**WORK ITEM**
For this exercise, copy all the data exactly and include none of the pictures.

**DATA IN THIS EXERCISE**

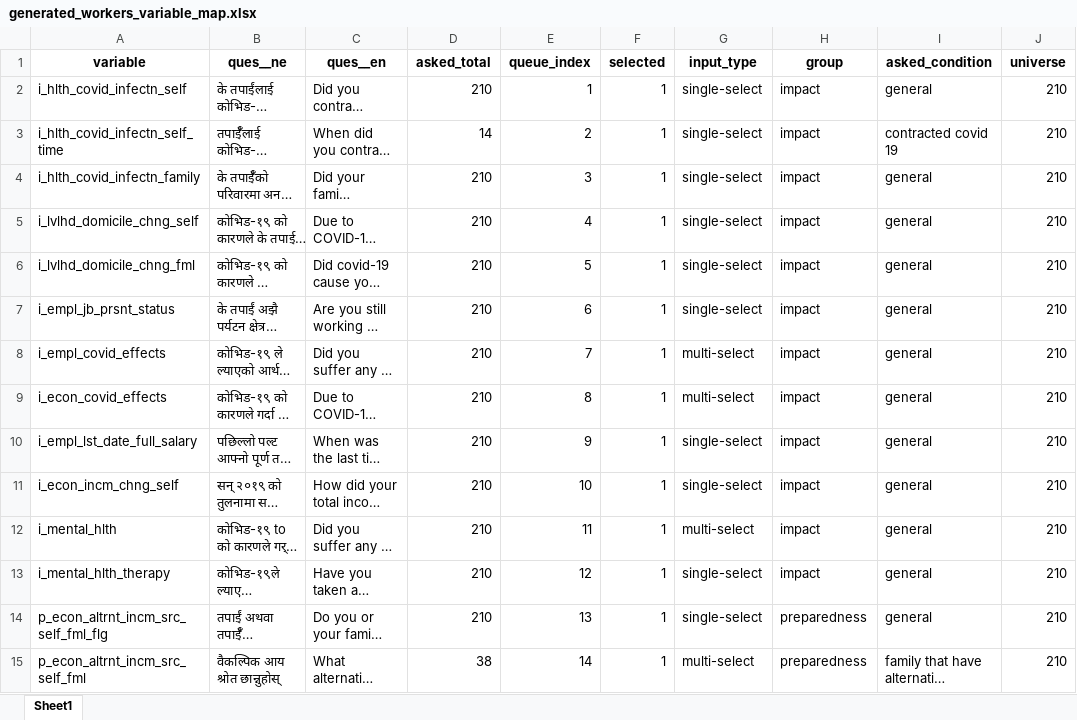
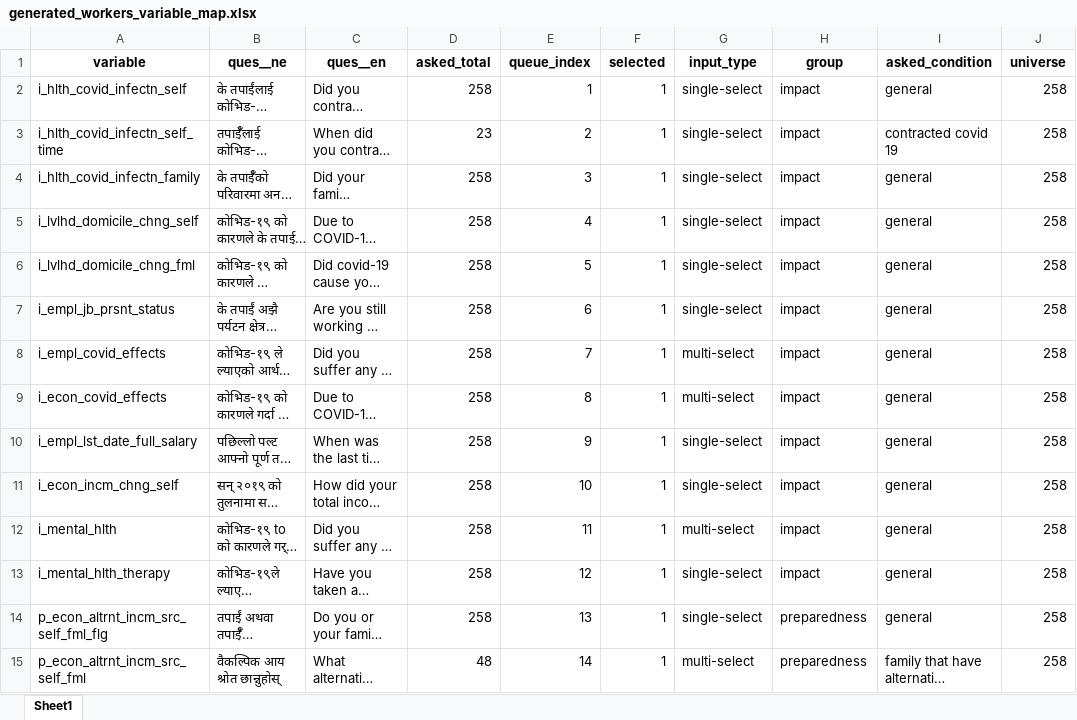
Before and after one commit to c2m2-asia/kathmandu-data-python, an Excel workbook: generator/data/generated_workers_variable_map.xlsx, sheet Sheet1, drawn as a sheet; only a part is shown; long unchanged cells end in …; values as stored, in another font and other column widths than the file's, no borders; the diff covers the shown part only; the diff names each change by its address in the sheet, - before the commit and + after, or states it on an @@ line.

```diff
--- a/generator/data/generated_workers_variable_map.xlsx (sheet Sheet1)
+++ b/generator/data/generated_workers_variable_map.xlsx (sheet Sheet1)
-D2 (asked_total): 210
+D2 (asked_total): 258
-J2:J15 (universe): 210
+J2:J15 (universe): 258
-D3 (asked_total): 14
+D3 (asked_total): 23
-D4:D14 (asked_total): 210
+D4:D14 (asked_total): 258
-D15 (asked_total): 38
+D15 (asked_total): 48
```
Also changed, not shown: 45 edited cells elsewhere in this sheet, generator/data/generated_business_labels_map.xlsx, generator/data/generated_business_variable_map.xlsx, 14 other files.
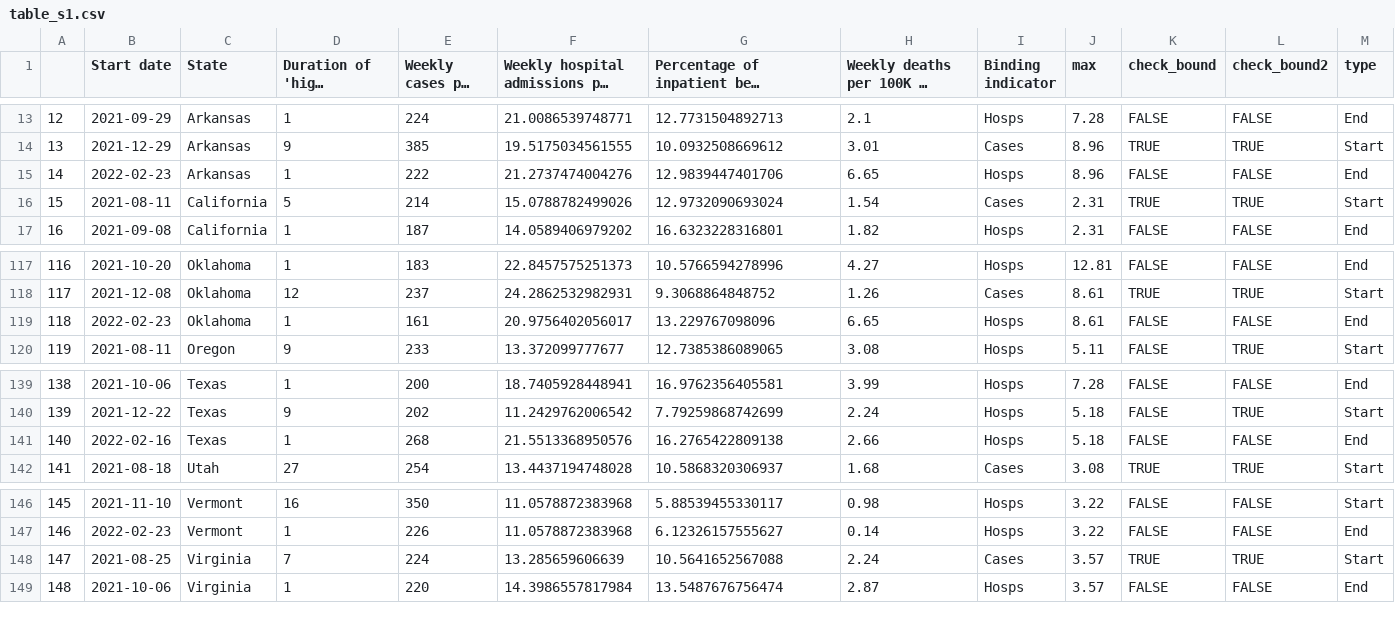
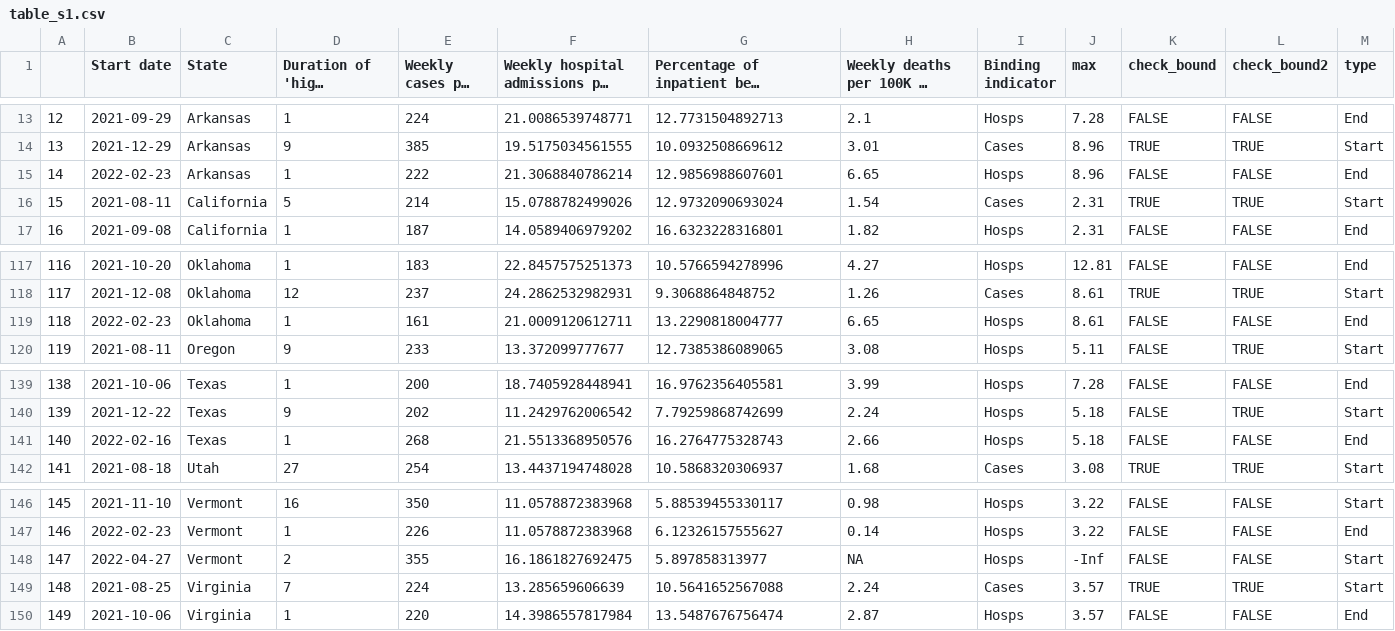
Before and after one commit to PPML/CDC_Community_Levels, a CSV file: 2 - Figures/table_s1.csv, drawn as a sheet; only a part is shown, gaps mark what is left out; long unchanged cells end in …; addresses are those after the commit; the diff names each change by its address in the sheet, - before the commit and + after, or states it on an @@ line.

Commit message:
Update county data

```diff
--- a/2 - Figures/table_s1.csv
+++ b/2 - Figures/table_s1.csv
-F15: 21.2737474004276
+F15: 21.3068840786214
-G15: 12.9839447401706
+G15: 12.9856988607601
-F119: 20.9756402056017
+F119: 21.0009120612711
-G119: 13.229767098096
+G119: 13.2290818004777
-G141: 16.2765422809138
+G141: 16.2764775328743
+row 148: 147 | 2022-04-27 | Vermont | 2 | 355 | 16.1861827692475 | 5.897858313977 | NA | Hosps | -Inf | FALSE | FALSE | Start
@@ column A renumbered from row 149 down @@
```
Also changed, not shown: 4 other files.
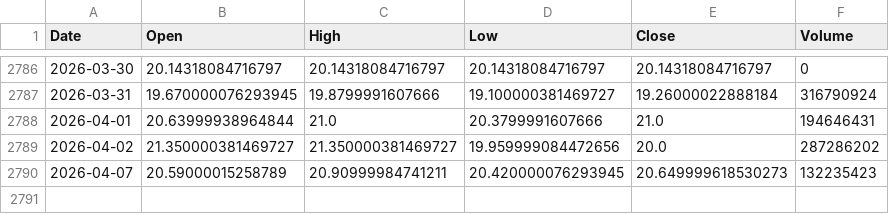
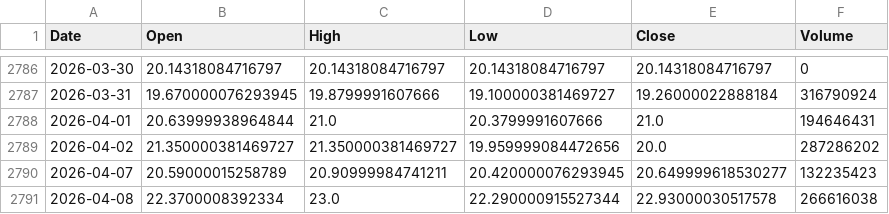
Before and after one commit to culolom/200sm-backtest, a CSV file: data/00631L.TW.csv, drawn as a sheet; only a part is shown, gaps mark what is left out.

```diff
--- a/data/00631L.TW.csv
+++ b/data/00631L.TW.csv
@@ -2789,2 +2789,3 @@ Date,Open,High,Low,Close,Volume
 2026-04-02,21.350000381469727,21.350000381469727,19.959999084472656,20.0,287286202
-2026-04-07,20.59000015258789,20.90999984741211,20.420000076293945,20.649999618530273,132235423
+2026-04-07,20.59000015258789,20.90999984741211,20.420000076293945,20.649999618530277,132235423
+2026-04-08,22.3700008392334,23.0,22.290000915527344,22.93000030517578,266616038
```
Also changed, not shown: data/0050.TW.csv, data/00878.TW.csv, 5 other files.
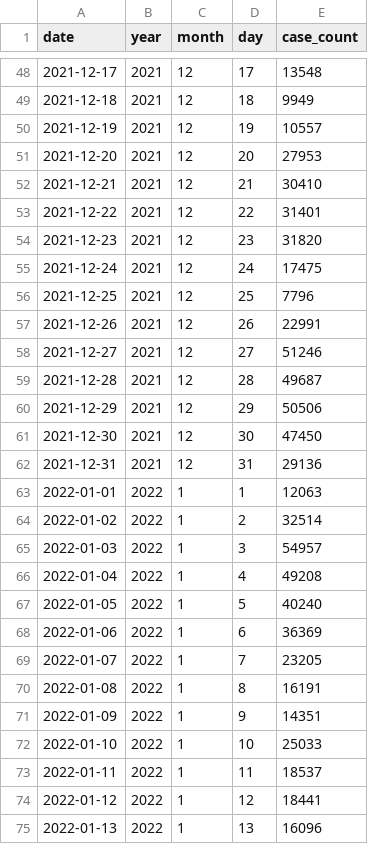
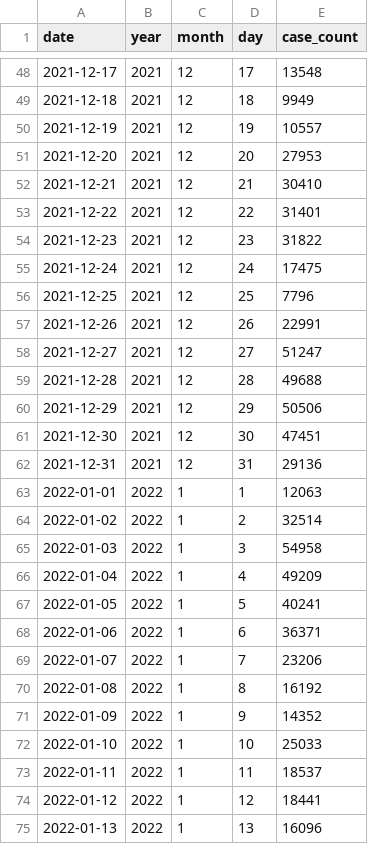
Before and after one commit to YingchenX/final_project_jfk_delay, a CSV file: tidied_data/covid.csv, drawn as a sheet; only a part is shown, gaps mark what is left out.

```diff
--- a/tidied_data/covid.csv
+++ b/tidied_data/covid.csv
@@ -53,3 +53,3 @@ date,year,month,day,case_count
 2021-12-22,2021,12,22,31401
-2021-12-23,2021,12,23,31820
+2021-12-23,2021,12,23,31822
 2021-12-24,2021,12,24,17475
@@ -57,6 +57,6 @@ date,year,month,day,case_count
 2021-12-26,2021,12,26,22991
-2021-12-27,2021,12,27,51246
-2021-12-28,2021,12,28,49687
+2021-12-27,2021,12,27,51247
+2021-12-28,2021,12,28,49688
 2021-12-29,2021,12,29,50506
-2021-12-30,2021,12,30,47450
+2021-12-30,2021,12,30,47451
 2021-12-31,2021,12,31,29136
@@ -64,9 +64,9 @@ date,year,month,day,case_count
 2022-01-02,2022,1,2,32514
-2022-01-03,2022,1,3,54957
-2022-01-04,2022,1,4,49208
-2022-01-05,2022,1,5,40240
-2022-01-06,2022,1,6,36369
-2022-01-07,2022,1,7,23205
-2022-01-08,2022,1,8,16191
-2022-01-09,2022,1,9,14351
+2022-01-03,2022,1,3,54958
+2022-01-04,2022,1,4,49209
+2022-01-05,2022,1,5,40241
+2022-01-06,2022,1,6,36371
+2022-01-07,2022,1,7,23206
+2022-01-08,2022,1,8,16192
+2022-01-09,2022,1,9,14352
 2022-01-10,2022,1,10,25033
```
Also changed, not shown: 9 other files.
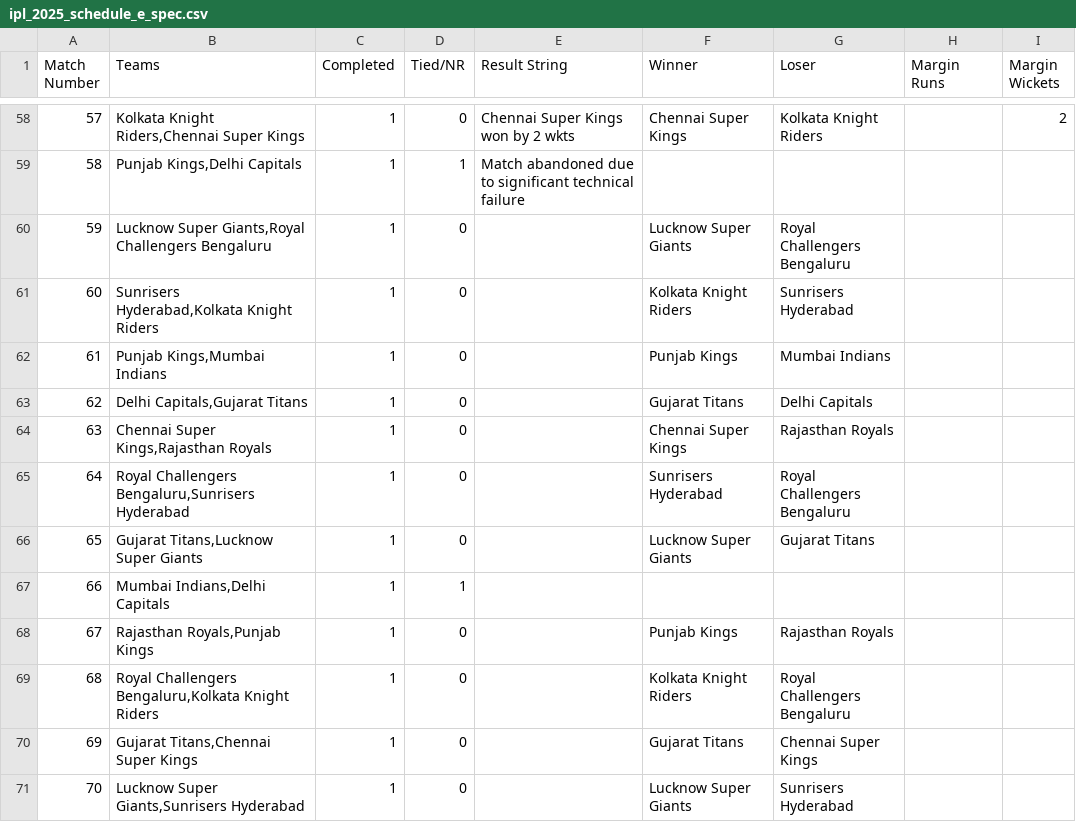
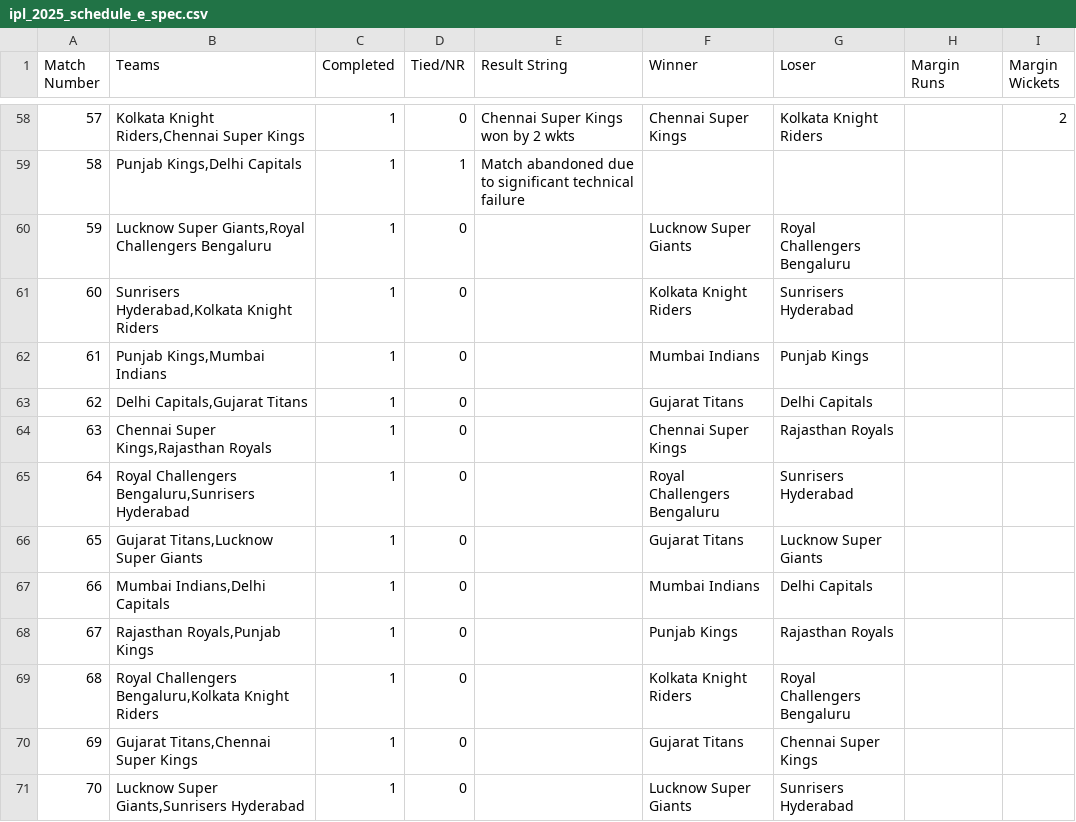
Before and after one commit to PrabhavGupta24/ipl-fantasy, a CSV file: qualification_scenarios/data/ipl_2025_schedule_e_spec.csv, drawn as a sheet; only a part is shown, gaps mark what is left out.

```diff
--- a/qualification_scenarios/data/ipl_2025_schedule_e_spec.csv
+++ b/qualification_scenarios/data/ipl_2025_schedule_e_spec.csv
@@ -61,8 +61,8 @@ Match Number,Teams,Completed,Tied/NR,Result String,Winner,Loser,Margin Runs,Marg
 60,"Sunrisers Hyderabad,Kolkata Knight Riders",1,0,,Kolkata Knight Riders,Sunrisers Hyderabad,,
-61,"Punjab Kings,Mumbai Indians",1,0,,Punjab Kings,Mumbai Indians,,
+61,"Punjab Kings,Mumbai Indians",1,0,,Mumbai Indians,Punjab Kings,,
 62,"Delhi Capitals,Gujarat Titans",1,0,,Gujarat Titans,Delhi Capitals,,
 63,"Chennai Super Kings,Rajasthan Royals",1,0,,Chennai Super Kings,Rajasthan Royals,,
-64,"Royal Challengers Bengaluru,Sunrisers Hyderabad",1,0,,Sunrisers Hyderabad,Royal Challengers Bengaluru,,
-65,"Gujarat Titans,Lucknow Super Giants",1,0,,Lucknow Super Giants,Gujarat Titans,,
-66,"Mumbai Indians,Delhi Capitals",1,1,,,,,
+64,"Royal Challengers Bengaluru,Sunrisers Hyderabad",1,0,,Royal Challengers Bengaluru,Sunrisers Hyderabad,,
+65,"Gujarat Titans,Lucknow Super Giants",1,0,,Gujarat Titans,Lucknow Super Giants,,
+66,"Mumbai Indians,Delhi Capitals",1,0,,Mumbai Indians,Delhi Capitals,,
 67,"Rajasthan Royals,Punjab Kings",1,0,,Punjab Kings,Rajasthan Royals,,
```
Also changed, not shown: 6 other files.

**TASK RESULT**
Before and after one commit to c2m2-asia/kathmandu-data-python, an Excel workbook: generator/data/generated_workers_variable_map.xlsx, sheet Sheet1, drawn as a sheet; only a part is shown; long unchanged cells end in …; values as stored, in another font and other column widths than the file's, no borders; the diff covers the shown part only; the diff names each change by its address in the sheet, - before the commit and + after, or states it on an @@ line.

```diff
--- a/generator/data/generated_workers_variable_map.xlsx (sheet Sheet1)
+++ b/generator/data/generated_workers_variable_map.xlsx (sheet Sheet1)
-D2 (asked_total): 210
+D2 (asked_total): 258
-J2:J15 (universe): 210
+J2:J15 (universe): 258
-D3 (asked_total): 14
+D3 (asked_total): 23
-D4:D14 (asked_total): 210
+D4:D14 (asked_total): 258
-D15 (asked_total): 38
+D15 (asked_total): 48
```
Also changed, not shown: 45 edited cells elsewhere in this sheet, generator/data/generated_business_labels_map.xlsx, generator/data/generated_business_variable_map.xlsx, 14 other files.
Before and after one commit to PPML/CDC_Community_Levels, a CSV file: 2 - Figures/table_s1.csv, drawn as a sheet; only a part is shown, gaps mark what is left out; long unchanged cells end in …; addresses are those after the commit; the diff names each change by its address in the sheet, - before the commit and + after, or states it on an @@ line.

Commit message:
Update county data

```diff
--- a/2 - Figures/table_s1.csv
+++ b/2 - Figures/table_s1.csv
-F15: 21.2737474004276
+F15: 21.3068840786214
-G15: 12.9839447401706
+G15: 12.9856988607601
-F119: 20.9756402056017
+F119: 21.0009120612711
-G119: 13.229767098096
+G119: 13.2290818004777
-G141: 16.2765422809138
+G141: 16.2764775328743
+row 148: 147 | 2022-04-27 | Vermont | 2 | 355 | 16.1861827692475 | 5.897858313977 | NA | Hosps | -Inf | FALSE | FALSE | Start
@@ column A renumbered from row 149 down @@
```
Also changed, not shown: 4 other files.
Before and after one commit to culolom/200sm-backtest, a CSV file: data/00631L.TW.csv, drawn as a sheet; only a part is shown, gaps mark what is left out.

```diff
--- a/data/00631L.TW.csv
+++ b/data/00631L.TW.csv
@@ -2789,2 +2789,3 @@ Date,Open,High,Low,Close,Volume
 2026-04-02,21.350000381469727,21.350000381469727,19.959999084472656,20.0,287286202
-2026-04-07,20.59000015258789,20.90999984741211,20.420000076293945,20.649999618530273,132235423
+2026-04-07,20.59000015258789,20.90999984741211,20.420000076293945,20.649999618530277,132235423
+2026-04-08,22.3700008392334,23.0,22.290000915527344,22.93000030517578,266616038
```
Also changed, not shown: data/0050.TW.csv, data/00878.TW.csv, 5 other files.
Before and after one commit to YingchenX/final_project_jfk_delay, a CSV file: tidied_data/covid.csv, drawn as a sheet; only a part is shown, gaps mark what is left out.

```diff
--- a/tidied_data/covid.csv
+++ b/tidied_data/covid.csv
@@ -53,3 +53,3 @@ date,year,month,day,case_count
 2021-12-22,2021,12,22,31401
-2021-12-23,2021,12,23,31820
+2021-12-23,2021,12,23,31822
 2021-12-24,2021,12,24,17475
@@ -57,6 +57,6 @@ date,year,month,day,case_count
 2021-12-26,2021,12,26,22991
-2021-12-27,2021,12,27,51246
-2021-12-28,2021,12,28,49687
+2021-12-27,2021,12,27,51247
+2021-12-28,2021,12,28,49688
 2021-12-29,2021,12,29,50506
-2021-12-30,2021,12,30,47450
+2021-12-30,2021,12,30,47451
 2021-12-31,2021,12,31,29136
@@ -64,9 +64,9 @@ date,year,month,day,case_count
 2022-01-02,2022,1,2,32514
-2022-01-03,2022,1,3,54957
-2022-01-04,2022,1,4,49208
-2022-01-05,2022,1,5,40240
-2022-01-06,2022,1,6,36369
-2022-01-07,2022,1,7,23205
-2022-01-08,2022,1,8,16191
-2022-01-09,2022,1,9,14351
+2022-01-03,2022,1,3,54958
+2022-01-04,2022,1,4,49209
+2022-01-05,2022,1,5,40241
+2022-01-06,2022,1,6,36371
+2022-01-07,2022,1,7,23206
+2022-01-08,2022,1,8,16192
+2022-01-09,2022,1,9,14352
 2022-01-10,2022,1,10,25033
```
Also changed, not shown: 9 other files.
Before and after one commit to PrabhavGupta24/ipl-fantasy, a CSV file: qualification_scenarios/data/ipl_2025_schedule_e_spec.csv, drawn as a sheet; only a part is shown, gaps mark what is left out.

```diff
--- a/qualification_scenarios/data/ipl_2025_schedule_e_spec.csv
+++ b/qualification_scenarios/data/ipl_2025_schedule_e_spec.csv
@@ -61,8 +61,8 @@ Match Number,Teams,Completed,Tied/NR,Result String,Winner,Loser,Margin Runs,Marg
 60,"Sunrisers Hyderabad,Kolkata Knight Riders",1,0,,Kolkata Knight Riders,Sunrisers Hyderabad,,
-61,"Punjab Kings,Mumbai Indians",1,0,,Punjab Kings,Mumbai Indians,,
+61,"Punjab Kings,Mumbai Indians",1,0,,Mumbai Indians,Punjab Kings,,
 62,"Delhi Capitals,Gujarat Titans",1,0,,Gujarat Titans,Delhi Capitals,,
 63,"Chennai Super Kings,Rajasthan Royals",1,0,,Chennai Super Kings,Rajasthan Royals,,
-64,"Royal Challengers Bengaluru,Sunrisers Hyderabad",1,0,,Sunrisers Hyderabad,Royal Challengers Bengaluru,,
-65,"Gujarat Titans,Lucknow Super Giants",1,0,,Lucknow Super Giants,Gujarat Titans,,
-66,"Mumbai Indians,Delhi Capitals",1,1,,,,,
+64,"Royal Challengers Bengaluru,Sunrisers Hyderabad",1,0,,Royal Challengers Bengaluru,Sunrisers Hyderabad,,
+65,"Gujarat Titans,Lucknow Super Giants",1,0,,Gujarat Titans,Lucknow Super Giants,,
+66,"Mumbai Indians,Delhi Capitals",1,0,,Mumbai Indians,Delhi Capitals,,
 67,"Rajasthan Royals,Punjab Kings",1,0,,Punjab Kings,Rajasthan Royals,,
```
Also changed, not shown: 6 other files.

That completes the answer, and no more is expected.